** Saved entries **
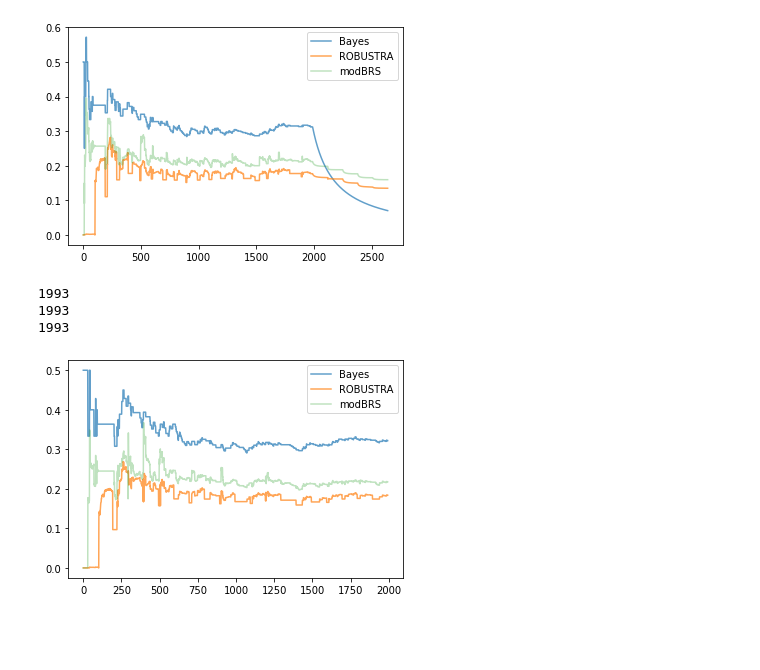
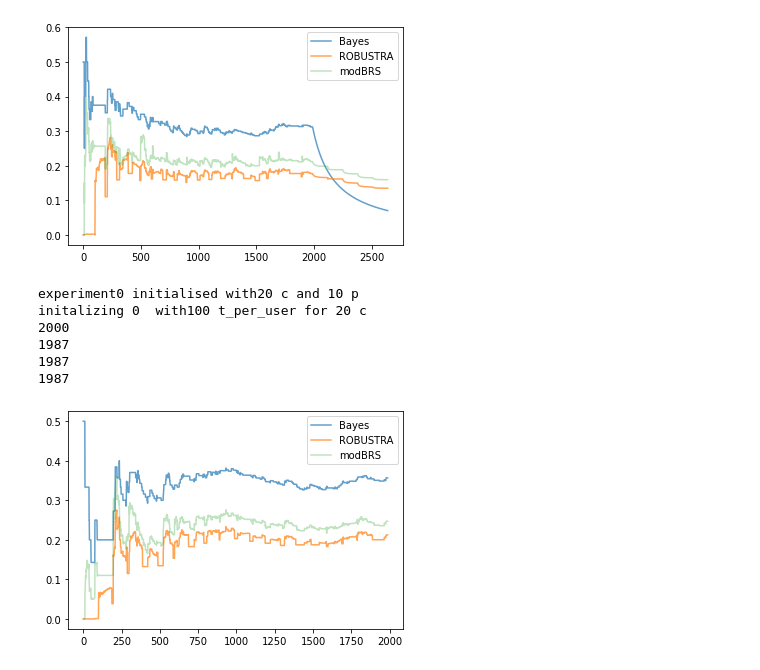
Before and after one commit to xahiru/robustra, a Jupyter notebook: agentbasedexp_cleansim2.ipynb, the cells around one changed output. Saved outputs shown, nothing was run; the diff lists cells and outputs as text; code cells hidden in the pictures; blank space fills up the shorter version.

```diff
--- a/agentbasedexp_cleansim2.ipynb
+++ b/agentbasedexp_cleansim2.ipynb
@@ -730,13 +734,18 @@ exp1.plot(101,203)
 2640
 2640
 [figure]
-# %%
-exp1.plot(101,204)
-# %% [output]
-1993
-1993
-1993
-[figure, removed]
+# %%
+exp1.reset_all()
+exp1.i_transactions([(101,204)], [(101,204)], True, 100)
+exp1.plot(101,204)
+# %% [output]
+experiment0 initialised with20 c and 10 p
+initalizing 0  with100 t_per_user for 20 c
+2000
+1987
+1987
+1987
+[figure, added]
 # %%
 exp1.get_rep(101, 204, reptype='rob', alpha=0.8, filter_threshold=0.5)
 # %% [output]
```
Also changed, not shown: parts of 18 cells of this notebook.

** Required work **
Line by line, count how many lines of the entries contain the word "plot", and give only that number.

** Reply **
3